WHAT YOU ARE ASKED TO DO -
Go through the data and report each line that holds the string "href".

[[ AVAILABLE DATA open ]]

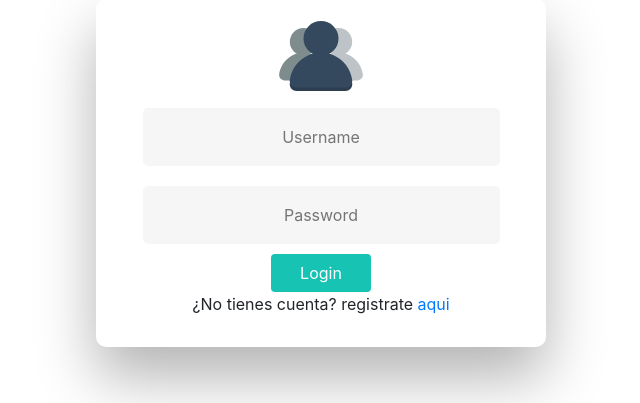
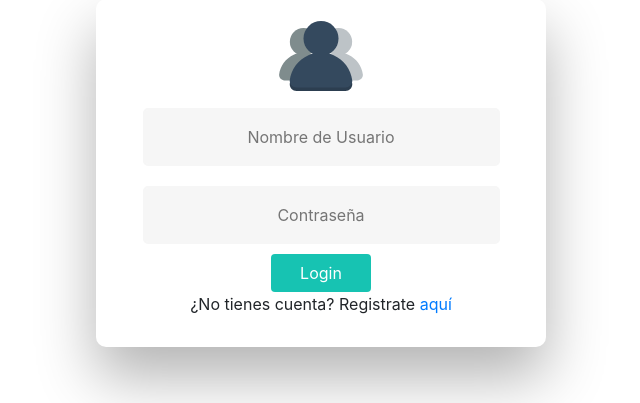
Before and after one commit to gomezluis007/Reito, a Django app: page /usuarios/login/ in a window 1280 px wide. Shown: the part 227-630 px from the top of the page, without its empty margins (319-959 px from the left). Run offline with Django 3.2, Linux system fonts and the light colour scheme; some libraries are stand-ins or nearby versions.

Commit message:
Correccion de ortografia

```diff
--- a/reito/usuarios/templates/login.html
+++ b/reito/usuarios/templates/login.html
@@ -28,11 +28,11 @@
             <!-- Login Form -->
             <form method="POST">
                 {% csrf_token %}
-                <input  required type="text" id="id_username" class="fadeIn second" name="username" placeholder="Username">
-                <input  required type="password" id="id_password" class="fadeIn third" name="password" placeholder="Password">
+                <input  required type="text" id="id_username" class="fadeIn second" name="username" placeholder="Nombre de Usuario">
+                <input  required type="password" id="id_password" class="fadeIn third" name="password" placeholder="Contraseña">
                 <button type="submit" class="btn button-login"> Login</button>
             </form>
-            <p>¿No tienes cuenta? registrate <a href="{%url 'usuarios:signup'%}">aqui</a>
+            <p>¿No tienes cuenta? Registrate <a href="{%url 'usuarios:signup'%}">aqu&iacute;</a>
             </p>
         </div>
     </div>
--- a/reito/usuarios/templates/ver_info_pasajero.html
+++ b/reito/usuarios/templates/ver_info_pasajero.html
@@ -2,7 +2,7 @@
 {% load static %}
 
 {% block titulo %}
-    Descripcion pasajero
+    Descripci&oacute;n pasajero
 {% endblock titulo %}
 
 {% block body %}
@@ -15,7 +15,7 @@
                 <label for="fullname" class="form-label">Nombre completo</label>
                 <input type="text" class="form-control" name="full name" id="fullname"value="{{usuario}}" disabled>
 
-                <label for="telefono" class="form-label">Telefono</label>
+                <label for="telefono" class="form-label">Tel&eacute;fono</label>
                 <input type="email" class="form-control" name="email" id="email"value="{{usuario.telefono}}" disabled>
             </div>
              <br>
@@ -24,8 +24,6 @@
                     <a class ="btn boton" href="{%url 'reservas:aceptar' usuario.id viaje.id %}">Aceptar</a>
                 </div>
             {% endif %}
-
-
         </div><!--/col-9-->
     </div><!--/row-->
 </div>
--- a/reito/viajes/templates/detalle_viaje.html
+++ b/reito/viajes/templates/detalle_viaje.html
@@ -43,7 +43,7 @@
                 <td>{{viajero}}</td>
               </td>
               <td>
-                <a class="btn boton" href="{% url 'usuarios:ver_info_pas' viajero.id viaje.id%}" >Ver informacion</a>
+                <a class="btn boton" href="{% url 'usuarios:ver_info_pas' viajero.id viaje.id%}" >Ver informaci&oacute;n</a>
               </td>
               </tr>
               {% endfor %}
```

[[ AVAILABLE DATA closed ]]

PROBLEM SOLUTION -
-            <p>¿No tienes cuenta? registrate <a href="{%url 'usuarios:signup'%}">aqui</a>
+            <p>¿No tienes cuenta? Registrate <a href="{%url 'usuarios:signup'%}">aqu&iacute;</a>
                     <a class ="btn boton" href="{%url 'reservas:aceptar' usuario.id viaje.id %}">Aceptar</a>
-                <a class="btn boton" href="{% url 'usuarios:ver_info_pas' viajero.id viaje.id%}" >Ver informacion</a>
+                <a class="btn boton" href="{% url 'usuarios:ver_info_pas' viajero.id viaje.id%}" >Ver informaci&oacute;n</a>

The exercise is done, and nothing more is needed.